Canes and walking sticks, upon first mention, sound perhaps like the least interesting objects in the world to collect. Nothing could be further from the truth.
There was a time when no well-heeled gentleman or lady would have been seen in public without his or her walking stick. These often elegantly decorated sticks were not used to give support for walking, but were accessories that were actually “worn” and were, in many instances, symbols of status and wealth.
Many examples, especially those dated between the 19th and early 20th centuries, are made of materials such as gold, silver, tortoiseshell, ivory, enamel, porcelain and various precious and semi-precious stones, created by such notable firms including Meissen and Fabergé. These unassuming objects often hold the key to the history of their owners, and of the events occurring in the world at the time of their use. For instance, “shadow canes” at first glance appear to be simple sticks topped by handles formed of concentric rings. But, when light is cast upon them to reveal their shadow, they show a silhouette, usually of a controversial figure of the day. This Napoleon Shadow Cane was used by supporters of the Emperor to secretly show their allegiance to him during his infamous exile.
There are basically three categories of canes: decorative, system or gadget and weapon canes.
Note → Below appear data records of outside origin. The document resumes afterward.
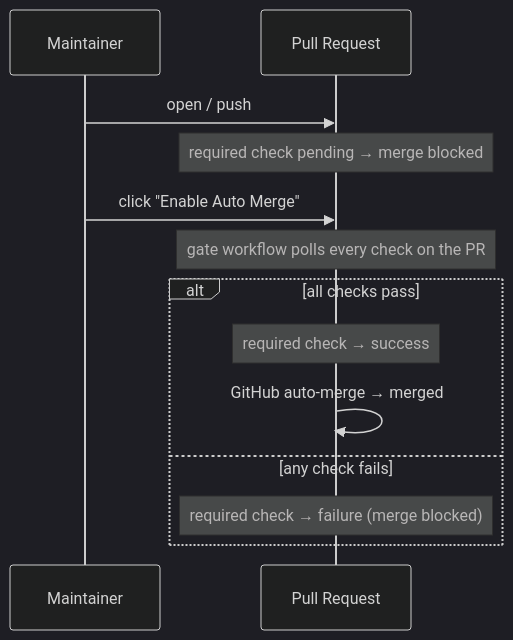
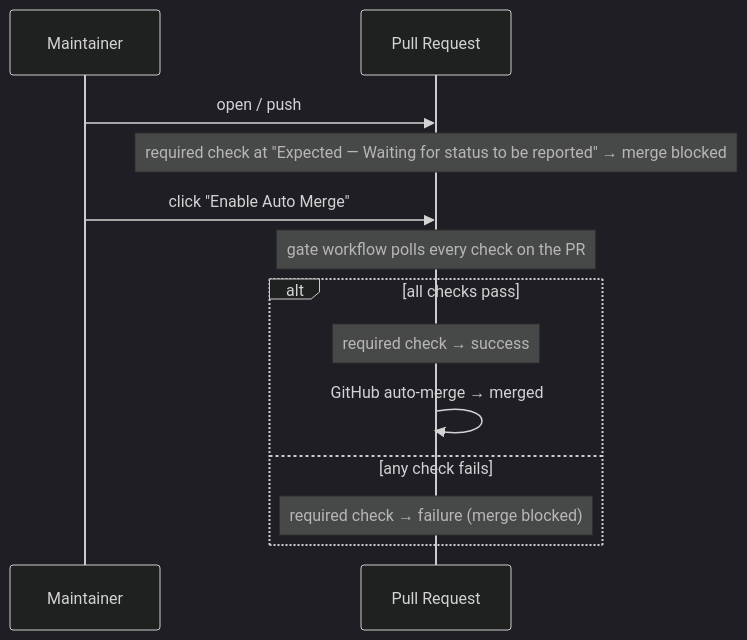
Before and after one commit to pkgdeps/check-suite-gate: the diagram in README.md, drawn with Mermaid (dark theme). The commit also changed other lines of this file and 2 other files, not shown here.

````diff
--- a/README.md
+++ b/README.md
@@ -17,18 +17,18 @@
 ```mermaid
 sequenceDiagram
     participant U as Maintainer
     participant PR as Pull Request
 
     U->>PR: open / push
-    Note over PR: required check pending → merge blocked
+    Note over PR: required check at "Expected — Waiting for status to be reported" → merge blocked
 
     U->>PR: click "Enable Auto Merge"
     Note over PR: gate workflow polls every check on the PR
 
     alt all checks pass
         Note over PR: required check → success
         PR->>PR: GitHub auto-merge → merged
     else any check fails
         Note over PR: required check → failure (merge blocked)
     end
 ```
````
What makes them fascinating is that there is a cane to match any and every interest. This gorgeous, decorative Fabergé Cane features elegant guilloché enamel, 14K gold and a sparkling rose-cut diamond set in the center. For the musically inspired, there is this incredibly rare Dulcimer and Flute Cane, a system cane with the two working instruments built directly into the shaft! For the more daring at heart, La Diabolique is as bold a weapon cane as it gets. This lethal cane was outlawed in France the day it was created. Protestors used these stealthy sticks during the tumultuous Revolution. If someone in the crowd were to attempt to grab the stick, the force of the pull would release tiny metal spikes along the length of the shaft, shredding the would-be attacker’s hand in an instant. A simple tap on the ground would conceal the true nature of this cane just as quickly.
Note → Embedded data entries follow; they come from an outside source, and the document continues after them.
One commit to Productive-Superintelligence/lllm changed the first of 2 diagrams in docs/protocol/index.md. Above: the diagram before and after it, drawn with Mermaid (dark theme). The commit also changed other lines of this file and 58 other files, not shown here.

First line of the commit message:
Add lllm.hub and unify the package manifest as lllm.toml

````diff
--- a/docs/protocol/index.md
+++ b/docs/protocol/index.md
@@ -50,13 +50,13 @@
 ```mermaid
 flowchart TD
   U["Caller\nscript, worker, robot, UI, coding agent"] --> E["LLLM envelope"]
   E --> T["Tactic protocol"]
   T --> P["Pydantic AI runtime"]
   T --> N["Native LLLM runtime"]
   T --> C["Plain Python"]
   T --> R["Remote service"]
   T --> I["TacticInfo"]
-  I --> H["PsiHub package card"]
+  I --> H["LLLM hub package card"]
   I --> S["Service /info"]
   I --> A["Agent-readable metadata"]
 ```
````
As you can see, collecting antique canes and walking sticks presents limitless possibilities. And honestly, in all my years dealing with antiques, I am continuously surprised by the stories these absolutely mesmerizing artifacts have to tell.
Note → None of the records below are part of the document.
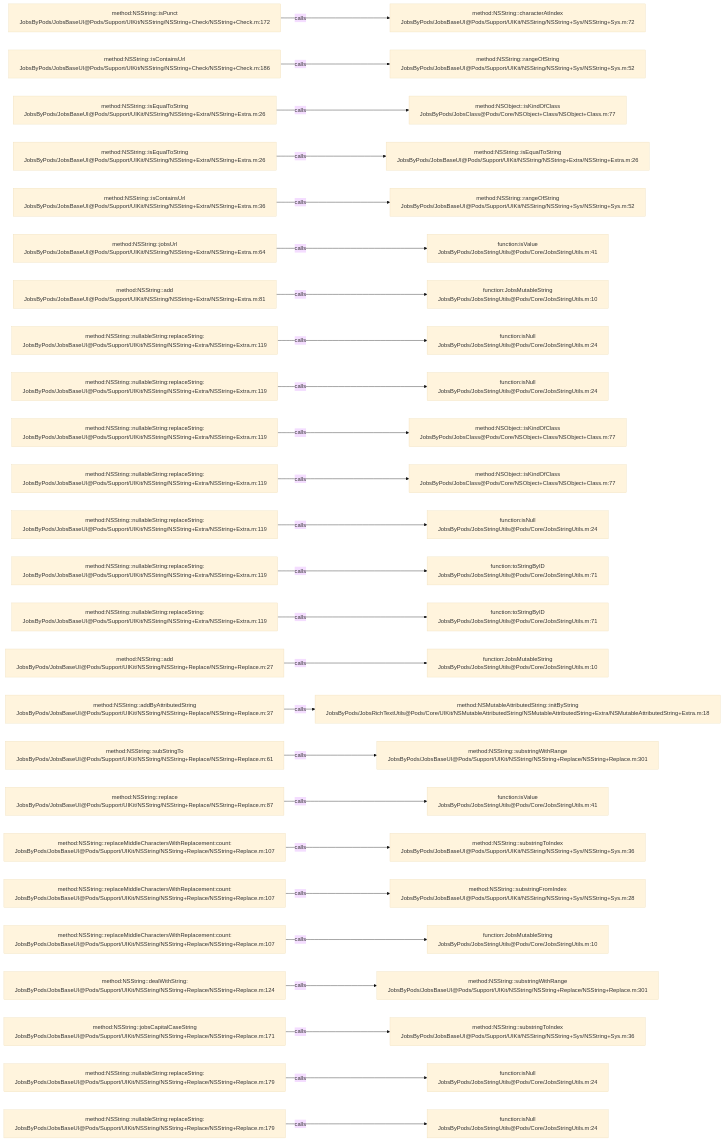
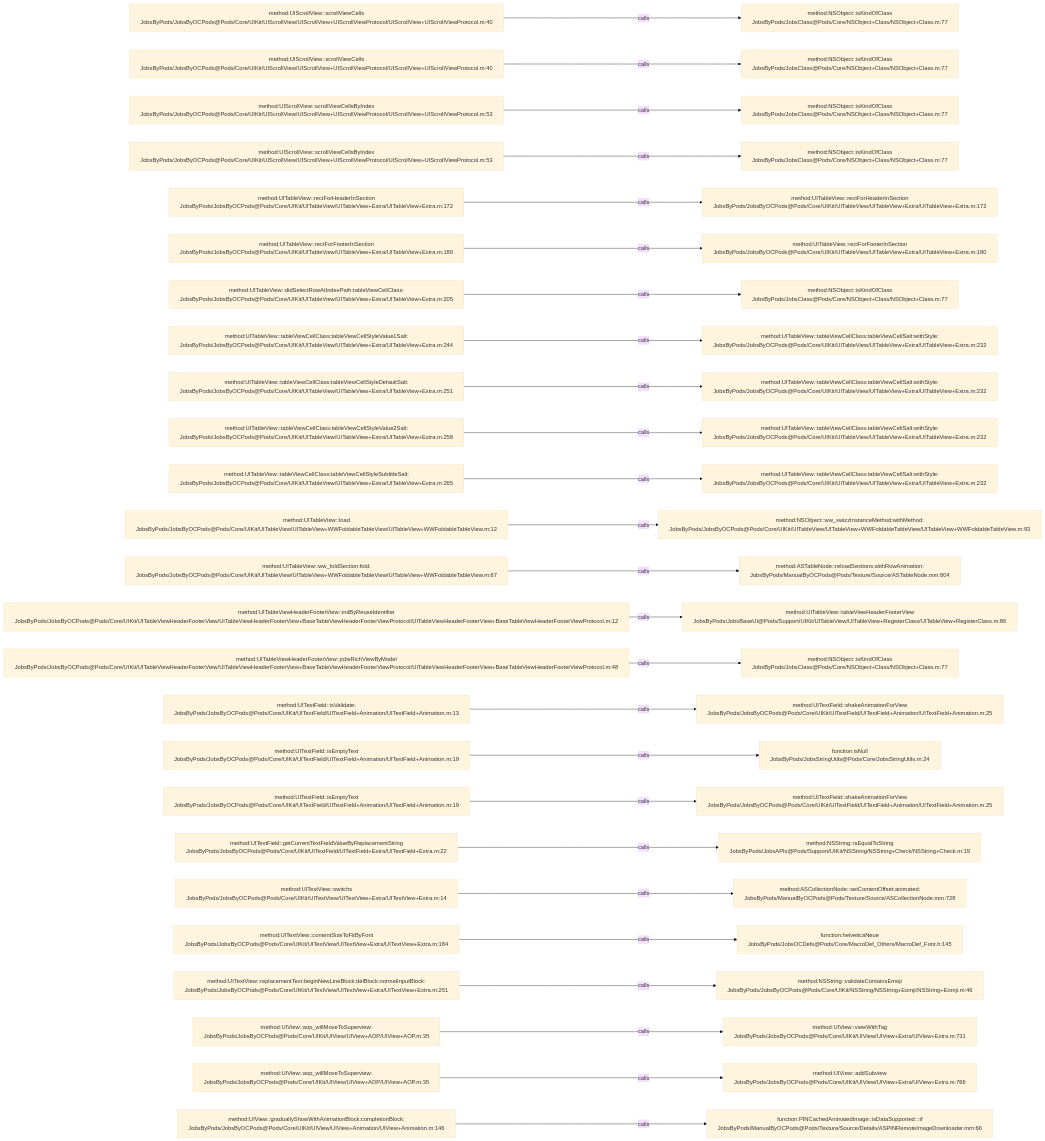
One commit to JobsKits/JobsOCBaseConfigDemo changed the diagram in .codegraph/codegraph.md/graphs/calls-038.md. Above: the diagram before and after it, drawn with Mermaid (base theme). The commit also changed 573 other files, not shown here.

````diff
--- a/.codegraph/codegraph.md/graphs/calls-038.md
+++ b/.codegraph/codegraph.md/graphs/calls-038.md
@@ -13,78 +13,78 @@
 ```mermaid
 flowchart LR
-  S1["method:NSString::isPunct<br/>JobsByPods/JobsBaseUI@Pods/Support/UIKit/NSString/NSString+Check/NSString+Check.m:172"]
-  T1["method:NSString::characterAtIndex<br/>JobsByPods/JobsBaseUI@Pods/Support/UIKit/NSString/NSString+Sys/NSString+Sys.m:72"]
+  S1["method:UIScrollView::scrollViewCells<br/>JobsByPods/JobsByOCPods@Pods/Core/UIKit/UIScrollView/UIScrollView+UIScrollViewProtocol/UIScrollView+UIScrollViewProtocol.m:40"]
+  T1["method:NSObject::isKindOfClass<br/>JobsByPods/JobsClass@Pods/Core/NSObject+Class/NSObject+Class.m:77"]
   S1 -->|calls| T1
-  S2["method:NSString::isContainsUrl<br/>JobsByPods/JobsBaseUI@Pods/Support/UIKit/NSString/NSString+Check/NSString+Check.m:186"]
-  T2["method:NSString::rangeOfString<br/>JobsByPods/JobsBaseUI@Pods/Support/UIKit/NSString/NSString+Sys/NSString+Sys.m:52"]
+  S2["method:UIScrollView::scrollViewCells<br/>JobsByPods/JobsByOCPods@Pods/Core/UIKit/UIScrollView/UIScrollView+UIScrollViewProtocol/UIScrollView+UIScrollViewProtocol.m:40"]
+  T2["method:NSObject::isKindOfClass<br/>JobsByPods/JobsClass@Pods/Core/NSObject+Class/NSObject+Class.m:77"]
   S2 -->|calls| T2
-  S3["method:NSString::isEqualToString<br/>JobsByPods/JobsBaseUI@Pods/Support/UIKit/NSString/NSString+Extra/NSString+Extra.m:26"]
+  S3["method:UIScrollView::scrollViewCellsByIndex<br/>JobsByPods/JobsByOCPods@Pods/Core/UIKit/UIScrollView/UIScrollView+UIScrollViewProtocol/UIScrollView+UIScrollViewProtocol.m:53"]
   T3["method:NSObject::isKindOfClass<br/>JobsByPods/JobsClass@Pods/Core/NSObject+Class/NSObject+Class.m:77"]
   S3 -->|calls| T3
-  S4["method:NSString::isEqualToString<br/>JobsByPods/JobsBaseUI@Pods/Support/UIKit/NSString/NSString+Extra/NSString+Extra.m:26"]
-  T4["method:NSString::isEqualToString<br/>JobsByPods/JobsBaseUI@Pods/Support/UIKit/NSString/NSString+Extra/NSString+Extra.m:26"]
+  S4["method:UIScrollView::scrollViewCellsByIndex<br/>JobsByPods/JobsByOCPods@Pods/Core/UIKit/UIScrollView/UIScrollView+UIScrollViewProtocol/UIScrollView+UIScrollViewProtocol.m:53"]
+  T4["method:NSObject::isKindOfClass<br/>JobsByPods/JobsClass@Pods/Core/NSObject+Class/NSObject+Class.m:77"]
   S4 -->|calls| T4
-  S5["method:NSString::isContainsUrl<br/>JobsByPods/JobsBaseUI@Pods/Support/UIKit/NSString/NSString+Extra/NSString+Extra.m:36"]
-  T5["method:NSString::rangeOfString<br/>JobsByPods/JobsBaseUI@Pods/Support/UIKit/NSString/NSString+Sys/NSString+Sys.m:52"]
+  S5["method:UITableView::rectForHeaderInSection<br/>JobsByPods/JobsByOCPods@Pods/Core/UIKit/UITableView/UITableView+Extra/UITableView+Extra.m:172"]
+  T5["method:UITableView::rectForHeaderInSection<br/>JobsByPods/JobsByOCPods@Pods/Core/UIKit/UITableView/UITableView+Extra/UITableView+Extra.m:172"]
   S5 -->|calls| T5
-  S6["method:NSString::jobsUrl<br/>JobsByPods/JobsBaseUI@Pods/Support/UIKit/NSString/NSString+Extra/NSString+Extra.m:64"]
-  T6["function:isValue<br/>JobsByPods/JobsStringUtils@Pods/Core/JobsStringUtils.m:41"]
+  S6["method:UITableView::rectForFooterInSection<br/>JobsByPods/JobsByOCPods@Pods/Core/UIKit/UITableView/UITableView+Extra/UITableView+Extra.m:180"]
+  T6["method:UITableView::rectForFooterInSection<br/>JobsByPods/JobsByOCPods@Pods/Core/UIKit/UITableView/UITableView+Extra/UITableView+Extra.m:180"]
   S6 -->|calls| T6
-  S7["method:NSString::add<br/>JobsByPods/JobsBaseUI@Pods/Support/UIKit/NSString/NSString+Extra/NSString+Extra.m:81"]
-  T7["function:JobsMutableString<br/>JobsByPods/JobsStringUtils@Pods/Core/JobsStringUtils.m:10"]
+  S7["method:UITableView::didSelectRowAtIndexPath:tableViewCellClass:<br/>JobsByPods/JobsByOCPods@Pods/Core/UIKit/UITableView/UITableView+Extra/UITableView+Extra.m:205"]
+  T7["method:NSObject::isKindOfClass<br/>JobsByPods/JobsClass@Pods/Core/NSObject+Class/NSObject+Class.m:77"]
   S7 -->|calls| T7
-  S8["method:NSString::nullableString:replaceString:<br/>JobsByPods/JobsBaseUI@Pods/Support/UIKit/NSString/NSString+Extra/NSString+Extra.m:119"]
-  T8["function:isNull<br/>JobsByPods/JobsStringUtils@Pods/Core/JobsStringUtils.m:24"]
+  S8["method:UITableView::tableViewCellClass:tableViewCellStyleValue1Salt:<br/>JobsByPods/JobsByOCPods@Pods/Core/UIKit/UITableView/UITableView+Extra/UITableView+Extra.m:244"]
+  T8["method:UITableView::tableViewCellClass:tableViewCellSalt:withStyle:<br/>JobsByPods/JobsByOCPods@Pods/Core/UIKit/UITableView/UITableView+Extra/UITableView+Extra.m:232"]
   S8 -->|calls| T8
-  S9["method:NSString::nullableString:replaceString:<br/>JobsByPods/JobsBaseUI@Pods/Support/UIKit/NSString/NSString+Extra/NSString+Extra.m:119"]
-  T9["function:isNull<br/>JobsByPods/JobsStringUtils@Pods/Core/JobsStringUtils.m:24"]
+  S9["method:UITableView::tableViewCellClass:tableViewCellStyleDefaultSalt:<br/>JobsByPods/JobsByOCPods@Pods/Core/UIKit/UITableView/UITableView+Extra/UITableView+Extra.m:251"]
+  T9["method:UITableView::tableViewCellClass:tableViewCellSalt:withStyle:<br/>JobsByPods/JobsByOCPods@Pods/Core/UIKit/UITableView/UITableView+Extra/UITableView+Extra.m:232"]
   S9 -->|calls| T9
-  S10["method:NSString::nullableString:replaceString:<br/>JobsByPods/JobsBaseUI@Pods/Support/UIKit/NSString/NSString+Extra/NSString+Extra.m:119"]
-  T10["method:NSObject::isKindOfClass<br/>JobsByPods/JobsClass@Pods/Core/NSObject+Class/NSObject+Class.m:77"]
+  S10["method:UITableView::tableViewCellClass:tableViewCellStyleValue2Salt:<br/>JobsByPods/JobsByOCPods@Pods/Core/UIKit/UITableView/UITableView+Extra/UITableView+Extra.m:258"]
+  T10["method:UITableView::tableViewCellClass:tableViewCellSalt:withStyle:<br/>JobsByPods/JobsByOCPods@Pods/Core/UIKit/UITableView/UITableView+Extra/UITableView+Extra.m:232"]
   S10 -->|calls| T10
-  S11["method:NSString::nullableString:replaceString:<br/>JobsByPods/JobsBaseUI@Pods/Support/UIKit/NSString/NSString+Extra/NSString+Extra.m:119"]
-  T11["method:NSObject::isKindOfClass<br/>JobsByPods/JobsClass@Pods/Core/NSObject+Class/NSObject+Class.m:77"]
+  S11["method:UITableView::tableViewCellClass:tableViewCellStyleSubtitleSalt:<br/>JobsByPods/JobsByOCPods@Pods/Core/UIKit/UITableView/UITableView+Extra/UITableView+Extra.m:265"]
+  T11["method:UITableView::tableViewCellClass:tableViewCellSalt:withStyle:<br/>JobsByPods/JobsByOCPods@Pods/Core/UIKit/UITableView/UITableView+Extra/UITableView+Extra.m:232"]
   S11 -->|calls| T11
-  S12["method:NSString::nullableString:replaceString:<br/>JobsByPods/JobsBaseUI@Pods/Support/UIKit/NSString/NSString+Extra/NSString+Extra.m:119"]
-  T12["function:isNull<br/>JobsByPods/JobsStringUtils@Pods/Core/JobsStringUtils.m:24"]
+  S12["method:UITableView::load<br/>JobsByPods/JobsByOCPods@Pods/Core/UIKit/UITableView/UITableView+WWFoldableTableView/UITableView+WWFoldableTableView.m:12"]
+  T12["method:NSObject::ww_swizzInstanceMethod:withMethod:<br/>JobsByPods/JobsByOCPods@Pods/Core/UIKit/UITableView/UITableView+WWFoldableTableView/UITableView+WWFoldableTableView.m:93"]
   S12 -->|calls| T12
-  S13["method:NSString::nullableString:replaceString:<br/>JobsByPods/JobsBaseUI@Pods/Support/UIKit/NSString/NSString+Extra/NSString+Extra.m:119"]
-  T13["function:toStringByID<br/>JobsByPods/JobsStringUtils@Pods/Core/JobsStringUtils.m:71"]
+  S13["method:UITableView::ww_foldSection:fold:<br/>JobsByPods/JobsByOCPods@Pods/Core/UIKit/UITableView/UITableView+WWFoldableTableView/UITableView+WWFoldableTableView.m:67"]
+  T13["method:ASTableNode::reloadSections:withRowAnimation:<br/>JobsByPods/ManualByOCPods@Pods/Texture/Source/ASTableNode.mm:804"]
   S13 -->|calls| T13
-  S14["method:NSString::nullableString:replaceString:<br/>JobsByPods/JobsBaseUI@Pods/Support/UIKit/NSString/NSString+Extra/NSString+Extra.m:119"]
-  T14["function:toStringByID<br/>JobsByPods/JobsStringUtils@Pods/Core/JobsStringUtils.m:71"]
+  S14["method:UITableViewHeaderFooterView::initByReuseIdentifier<br/>JobsByPods/JobsByOCPods@Pods/Core/UIKit/UITableViewHeaderFooterView/UITableViewHeaderFooterView+BaseTableViewHeaderFooterViewProtocol/UITableViewHeaderFooterView+BaseTableViewHeaderFooterViewProtocol.m:12"]
+  T14["method:UITableView::tableViewHeaderFooterView<br/>JobsByPods/JobsBaseUI@Pods/Support/UIKit/UITableView/UITableView+RegisterClass/UITableView+RegisterClass.m:86"]
   S14 -->|calls| T14
-  S15["method:NSString::add<br/>JobsByPods/JobsBaseUI@Pods/Support/UIKit/NSString/NSString+Replace/NSString+Replace.m:27"]
-  T15["function:JobsMutableString<br/>JobsByPods/JobsStringUtils@Pods/Core/JobsStringUtils.m:10"]
+  S15["method:UITableViewHeaderFooterView::jobsRichViewByModel<br/>JobsByPods/JobsByOCPods@Pods/Core/UIKit/UITableViewHeaderFooterView/UITableViewHeaderFooterView+BaseTableViewHeaderFooterViewProtocol/UITableViewHeaderFooterView+BaseTableViewHeaderFooterViewProtocol.m:48"]
+  T15["method:NSObject::isKindOfClass<br/>JobsByPods/JobsClass@Pods/Core/NSObject+Class/NSObject+Class.m:77"]
   S15 -->|calls| T15
-  S16["method:NSString::addByAttributedString<br/>JobsByPods/JobsBaseUI@Pods/Support/UIKit/NSString/NSString+Replace/NSString+Replace.m:37"]
-  T16["method:NSMutableAttributedString::initByString<br/>JobsByPods/JobsRichTextUtils@Pods/Core/UIKit/NSMutableAttributedString/NSMutableAttributedString+Extra/NSMutableAttributedString+Extra.m:18"]
+  S16["method:UITextField::isValidate:<br/>JobsByPods/JobsByOCPods@Pods/Core/UIKit/UITextField/UITextField+Animation/UITextField+Animation.m:13"]
+  T16["method:UITextField::shakeAnimationForView<br/>JobsByPods/JobsByOCPods@Pods/Core/UIKit/UITextField/UITextField+Animation/UITextField+Animation.m:25"]
   S16 -->|calls| T16
-  S17["method:NSString::subStringTo<br/>JobsByPods/JobsBaseUI@Pods/Support/UIKit/NSString/NSString+Replace/NSString+Replace.m:61"]
-  T17["method:NSString::substringWithRange<br/>JobsByPods/JobsBaseUI@Pods/Support/UIKit/NSString/NSString+Replace/NSString+Replace.m:301"]
+  S17["method:UITextField::isEmptyText<br/>JobsByPods/JobsByOCPods@Pods/Core/UIKit/UITextField/UITextField+Animation/UITextField+Animation.m:19"]
+  T17["function:isNull<br/>JobsByPods/JobsStringUtils@Pods/Core/JobsStringUtils.m:24"]
   S17 -->|calls| T17
-  S18["method:NSString::replace<br/>JobsByPods/JobsBaseUI@Pods/Support/UIKit/NSString/NSString+Replace/NSString+Replace.m:87"]
-  T18["function:isValue<br/>JobsByPods/JobsStringUtils@Pods/Core/JobsStringUtils.m:41"]
+  S18["method:UITextField::isEmptyText<br/>JobsByPods/JobsByOCPods@Pods/Core/UIKit/UITextField/UITextField+Animation/UITextField+Animation.m:19"]
+  T18["method:UITextField::shakeAnimationForView<br/>JobsByPods/JobsByOCPods@Pods/Core/UIKit/UITextField/UITextField+Animation/UITextField+Animation.m:25"]
   S18 -->|calls| T18
-  S19["method:NSString::replaceMiddleCharactersWithReplacement:count:<br/>JobsByPods/JobsBaseUI@Pods/Support/UIKit/NSString/NSString+Replace/NSString+Replace.m:107"]
-  T19["method:NSString::substringToIndex<br/>JobsByPods/JobsBaseUI@Pods/Support/UIKit/NSString/NSString+Sys/NSString+Sys.m:36"]
+  S19["method:UITextField::getCurrentTextFieldValueByReplacementString<br/>JobsByPods/JobsByOCPods@Pods/Core/UIKit/UITextField/UITextField+Extra/UITextField+Extra.m:22"]
+  T19["method:NSString::isEqualToString<br/>JobsByPods/JobsAPIs@Pods/Support/UIKit/NSString/NSString+Check/NSString+Check.m:19"]
   S19 -->|calls| T19
-  S20["method:NSString::replaceMiddleCharactersWithReplacement:count:<br/>JobsByPods/JobsBaseUI@Pods/Support/UIKit/NSString/NSString+Replace/NSString+Replace.m:107"]
-  T20["method:NSString::substringFromIndex<br/>JobsByPods/JobsBaseUI@Pods/Support/UIKit/NSString/NSString+Sys/NSString+Sys.m:28"]
+  S20["method:UITextView::switchs<br/>JobsByPods/JobsByOCPods@Pods/Core/UIKit/UITextView/UITextView+Extra/UITextView+Extra.m:14"]
+  T20["method:ASCollectionNode::setContentOffset:animated:<br/>JobsByPods/ManualByOCPods@Pods/Texture/Source/ASCollectionNode.mm:728"]
   S20 -->|calls| T20
-  S21["method:NSString::replaceMiddleCharactersWithReplacement:count:<br/>JobsByPods/JobsBaseUI@Pods/Support/UIKit/NSString/NSString+Replace/NSString+Replace.m:107"]
-  T21["function:JobsMutableString<br/>JobsByPods/JobsStringUtils@Pods/Core/JobsStringUtils.m:10"]
+  S21["method:UITextView::contentSizeToFitByFont<br/>JobsByPods/JobsByOCPods@Pods/Core/UIKit/UITextView/UITextView+Extra/UITextView+Extra.m:184"]
+  T21["function:helveticaNeue<br/>JobsByPods/JobsOCDefs@Pods/Core/MacroDef_Others/MacroDef_Font.h:145"]
   S21 -->|calls| T21
-  S22["method:NSString::dealWithString:<br/>JobsByPods/JobsBaseUI@Pods/Support/UIKit/NSString/NSString+Replace/NSString+Replace.m:124"]
-  T22["method:NSString::substringWithRange<br/>JobsByPods/JobsBaseUI@Pods/Support/UIKit/NSString/NSString+Replace/NSString+Replace.m:301"]
+  S22["method:UITextView::replacementText:beginNewLineBlock:delBlock:normalInputBlock:<br/>JobsByPods/JobsByOCPods@Pods/Core/UIKit/UITextView/UITextView+Extra/UITextView+Extra.m:251"]
+  T22["method:NSString::validateContainsEmoji<br/>JobsByPods/JobsByOCPods@Pods/Core/UIKit/NSString/NSString+Eomji/NSString+Eomji.m:46"]
   S22 -->|calls| T22
-  S23["method:NSString::jobsCapitalCaseString<br/>JobsByPods/JobsBaseUI@Pods/Support/UIKit/NSString/NSString+Replace/NSString+Replace.m:171"]
-  T23["method:NSString::substringToIndex<br/>JobsByPods/JobsBaseUI@Pods/Support/UIKit/NSString/NSString+Sys/NSString+Sys.m:36"]
+  S23["method:UIView::aop_willMoveToSuperview:<br/>JobsByPods/JobsByOCPods@Pods/Core/UIKit/UIView/UIView+AOP/UIView+AOP.m:35"]
+  T23["method:UIView::viewWithTag<br/>JobsByPods/JobsByOCPods@Pods/Core/UIKit/UIView/UIView+Extra/UIView+Extra.m:731"]
   S23 -->|calls| T23
-  S24["method:NSString::nullableString:replaceString:<br/>JobsByPods/JobsBaseUI@Pods/Support/UIKit/NSString/NSString+Replace/NSString+Replace.m:179"]
-  T24["function:isNull<br/>JobsByPods/JobsStringUtils@Pods/Core/JobsStringUtils.m:24"]
+  S24["method:UIView::aop_willMoveToSuperview:<br/>JobsByPods/JobsByOCPods@Pods/Core/UIKit/UIView/UIView+AOP/UIView+AOP.m:35"]
+  T24["method:UIView::addSubview<br/>JobsByPods/JobsByOCPods@Pods/Core/UIKit/UIView/UIView+Extra/UIView+Extra.m:766"]
   S24 -->|calls| T24
-  S25["method:NSString::nullableString:replaceString:<br/>JobsByPods/JobsBaseUI@Pods/Support/UIKit/NSString/NSString+Replace/NSString+Replace.m:179"]
-  T25["function:isNull<br/>JobsByPods/JobsStringUtils@Pods/Core/JobsStringUtils.m:24"]
+  S25["method:UIView::graduallyShowWithAnimationBlock:completionBlock:<br/>JobsByPods/JobsByOCPods@Pods/Core/UIKit/UIView/UIView+Animation/UIView+Animation.m:146"]
+  T25["function:PINCachedAnimatedImage::isDataSupported:::if<br/>JobsByPods/ManualByOCPods@Pods/Texture/Source/Details/ASPINRemoteImageDownloader.mm:66"]
   S25 -->|calls| T25
 ```
````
To view choice selections from M.S. Rau’s collection of important canes and walking sticks, click here.